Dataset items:
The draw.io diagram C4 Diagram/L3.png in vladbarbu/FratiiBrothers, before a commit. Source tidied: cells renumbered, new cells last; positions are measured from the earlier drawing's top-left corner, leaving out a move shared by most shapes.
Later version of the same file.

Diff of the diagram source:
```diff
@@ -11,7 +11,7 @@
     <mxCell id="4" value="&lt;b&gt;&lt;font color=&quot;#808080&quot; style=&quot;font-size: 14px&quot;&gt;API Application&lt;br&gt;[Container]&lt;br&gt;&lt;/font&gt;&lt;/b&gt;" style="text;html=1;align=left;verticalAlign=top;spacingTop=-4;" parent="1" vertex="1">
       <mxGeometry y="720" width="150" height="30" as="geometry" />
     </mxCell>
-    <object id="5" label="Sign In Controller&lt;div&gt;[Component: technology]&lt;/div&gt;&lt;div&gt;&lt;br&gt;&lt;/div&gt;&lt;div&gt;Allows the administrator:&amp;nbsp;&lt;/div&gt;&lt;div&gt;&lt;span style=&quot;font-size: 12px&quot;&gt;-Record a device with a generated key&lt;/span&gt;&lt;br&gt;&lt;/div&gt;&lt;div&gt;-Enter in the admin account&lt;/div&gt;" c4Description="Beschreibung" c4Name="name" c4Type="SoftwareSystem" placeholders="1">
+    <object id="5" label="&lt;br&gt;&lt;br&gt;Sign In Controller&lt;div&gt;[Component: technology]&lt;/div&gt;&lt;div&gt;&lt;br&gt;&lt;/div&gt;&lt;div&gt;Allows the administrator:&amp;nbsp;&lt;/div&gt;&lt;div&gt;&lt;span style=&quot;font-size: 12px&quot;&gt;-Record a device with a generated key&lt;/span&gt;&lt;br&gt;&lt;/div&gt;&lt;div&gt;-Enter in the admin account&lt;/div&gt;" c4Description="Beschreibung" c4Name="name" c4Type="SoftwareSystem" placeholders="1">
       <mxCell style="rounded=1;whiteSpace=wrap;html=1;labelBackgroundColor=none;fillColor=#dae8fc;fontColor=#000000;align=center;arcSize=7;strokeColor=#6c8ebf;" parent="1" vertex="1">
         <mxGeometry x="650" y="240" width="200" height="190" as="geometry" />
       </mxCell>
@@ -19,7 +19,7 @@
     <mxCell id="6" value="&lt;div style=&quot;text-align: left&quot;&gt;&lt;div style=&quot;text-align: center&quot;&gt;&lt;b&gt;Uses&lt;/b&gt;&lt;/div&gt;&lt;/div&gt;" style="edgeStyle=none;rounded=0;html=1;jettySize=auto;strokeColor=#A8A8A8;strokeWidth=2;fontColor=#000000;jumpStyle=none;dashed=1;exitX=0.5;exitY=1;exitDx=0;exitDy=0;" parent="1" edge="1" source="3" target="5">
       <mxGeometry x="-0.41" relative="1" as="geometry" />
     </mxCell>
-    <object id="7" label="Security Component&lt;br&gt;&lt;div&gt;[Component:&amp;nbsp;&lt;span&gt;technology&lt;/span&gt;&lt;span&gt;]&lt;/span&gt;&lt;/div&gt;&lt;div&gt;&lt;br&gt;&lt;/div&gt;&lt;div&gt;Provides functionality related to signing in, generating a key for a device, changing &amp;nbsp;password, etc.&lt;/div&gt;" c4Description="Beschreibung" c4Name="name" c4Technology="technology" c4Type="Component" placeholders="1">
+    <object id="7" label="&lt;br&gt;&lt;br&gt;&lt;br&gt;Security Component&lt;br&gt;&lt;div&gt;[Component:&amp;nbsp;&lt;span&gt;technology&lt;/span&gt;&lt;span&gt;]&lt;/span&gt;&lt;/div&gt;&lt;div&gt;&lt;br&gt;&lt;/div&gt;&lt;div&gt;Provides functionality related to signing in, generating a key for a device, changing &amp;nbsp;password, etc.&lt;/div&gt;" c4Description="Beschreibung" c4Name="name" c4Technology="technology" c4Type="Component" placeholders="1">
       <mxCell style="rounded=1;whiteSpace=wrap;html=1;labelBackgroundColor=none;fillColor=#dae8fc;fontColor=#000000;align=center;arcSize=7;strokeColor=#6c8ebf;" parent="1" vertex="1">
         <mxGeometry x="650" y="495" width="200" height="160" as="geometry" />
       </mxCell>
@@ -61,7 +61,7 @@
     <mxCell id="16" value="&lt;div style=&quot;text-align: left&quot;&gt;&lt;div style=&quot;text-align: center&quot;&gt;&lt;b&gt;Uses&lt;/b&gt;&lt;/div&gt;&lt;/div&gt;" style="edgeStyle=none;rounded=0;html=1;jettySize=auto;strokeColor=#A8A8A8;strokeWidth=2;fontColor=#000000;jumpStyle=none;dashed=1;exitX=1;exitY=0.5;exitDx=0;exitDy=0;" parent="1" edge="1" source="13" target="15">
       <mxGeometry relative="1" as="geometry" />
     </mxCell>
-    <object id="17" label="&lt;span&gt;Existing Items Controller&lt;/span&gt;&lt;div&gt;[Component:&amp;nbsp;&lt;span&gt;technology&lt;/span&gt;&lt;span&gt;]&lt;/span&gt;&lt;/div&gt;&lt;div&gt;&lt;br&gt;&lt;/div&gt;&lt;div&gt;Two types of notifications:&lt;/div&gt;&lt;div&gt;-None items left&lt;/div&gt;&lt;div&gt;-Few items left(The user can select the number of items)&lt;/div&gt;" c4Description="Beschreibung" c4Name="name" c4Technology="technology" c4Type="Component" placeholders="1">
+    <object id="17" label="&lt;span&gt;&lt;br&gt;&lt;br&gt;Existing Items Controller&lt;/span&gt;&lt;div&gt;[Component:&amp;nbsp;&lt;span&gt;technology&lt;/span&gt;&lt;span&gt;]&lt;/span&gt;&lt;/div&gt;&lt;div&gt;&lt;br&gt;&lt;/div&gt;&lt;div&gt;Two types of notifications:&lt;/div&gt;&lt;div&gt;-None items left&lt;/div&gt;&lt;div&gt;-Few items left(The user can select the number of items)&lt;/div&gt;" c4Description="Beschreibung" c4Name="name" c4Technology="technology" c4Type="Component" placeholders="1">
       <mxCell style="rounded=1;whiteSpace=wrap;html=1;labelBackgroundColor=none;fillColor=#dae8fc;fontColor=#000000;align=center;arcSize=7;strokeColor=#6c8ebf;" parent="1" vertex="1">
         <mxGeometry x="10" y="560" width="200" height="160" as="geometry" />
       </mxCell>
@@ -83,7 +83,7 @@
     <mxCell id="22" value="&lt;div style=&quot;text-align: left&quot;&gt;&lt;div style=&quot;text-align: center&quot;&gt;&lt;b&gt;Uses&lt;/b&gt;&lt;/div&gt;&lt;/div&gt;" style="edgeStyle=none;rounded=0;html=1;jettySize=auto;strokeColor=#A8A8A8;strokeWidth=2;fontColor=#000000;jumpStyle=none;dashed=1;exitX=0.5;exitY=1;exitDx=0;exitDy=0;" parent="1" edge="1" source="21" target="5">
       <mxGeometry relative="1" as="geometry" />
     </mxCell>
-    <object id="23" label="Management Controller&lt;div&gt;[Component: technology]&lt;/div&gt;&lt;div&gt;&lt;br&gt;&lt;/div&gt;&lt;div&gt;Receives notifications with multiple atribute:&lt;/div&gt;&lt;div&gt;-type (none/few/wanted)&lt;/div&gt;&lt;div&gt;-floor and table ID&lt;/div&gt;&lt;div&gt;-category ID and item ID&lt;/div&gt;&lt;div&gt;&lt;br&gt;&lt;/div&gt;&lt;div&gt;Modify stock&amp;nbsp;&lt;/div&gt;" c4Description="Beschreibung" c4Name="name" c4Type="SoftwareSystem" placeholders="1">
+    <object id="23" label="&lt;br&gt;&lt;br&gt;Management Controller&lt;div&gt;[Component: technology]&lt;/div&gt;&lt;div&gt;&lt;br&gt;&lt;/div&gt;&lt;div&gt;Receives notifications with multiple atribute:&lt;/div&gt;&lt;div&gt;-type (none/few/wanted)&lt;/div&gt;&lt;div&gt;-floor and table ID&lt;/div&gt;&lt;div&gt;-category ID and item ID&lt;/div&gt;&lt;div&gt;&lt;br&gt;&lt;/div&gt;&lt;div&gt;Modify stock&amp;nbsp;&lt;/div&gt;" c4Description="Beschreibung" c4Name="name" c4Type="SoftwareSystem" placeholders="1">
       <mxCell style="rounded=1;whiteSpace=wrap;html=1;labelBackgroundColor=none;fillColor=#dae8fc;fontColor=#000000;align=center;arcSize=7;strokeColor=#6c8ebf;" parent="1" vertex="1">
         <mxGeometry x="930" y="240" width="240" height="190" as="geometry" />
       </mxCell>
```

### [Action item]
Only the lines of the data holding the string "mxGeometry" are wanted; copy each of them.

### [Your response]
       <mxGeometry y="720" width="150" height="30" as="geometry" />
         <mxGeometry x="650" y="240" width="200" height="190" as="geometry" />
       <mxGeometry x="-0.41" relative="1" as="geometry" />
         <mxGeometry x="650" y="495" width="200" height="160" as="geometry" />
       <mxGeometry relative="1" as="geometry" />
         <mxGeometry x="10" y="560" width="200" height="160" as="geometry" />
       <mxGeometry relative="1" as="geometry" />
         <mxGeometry x="930" y="240" width="240" height="190" as="geometry" />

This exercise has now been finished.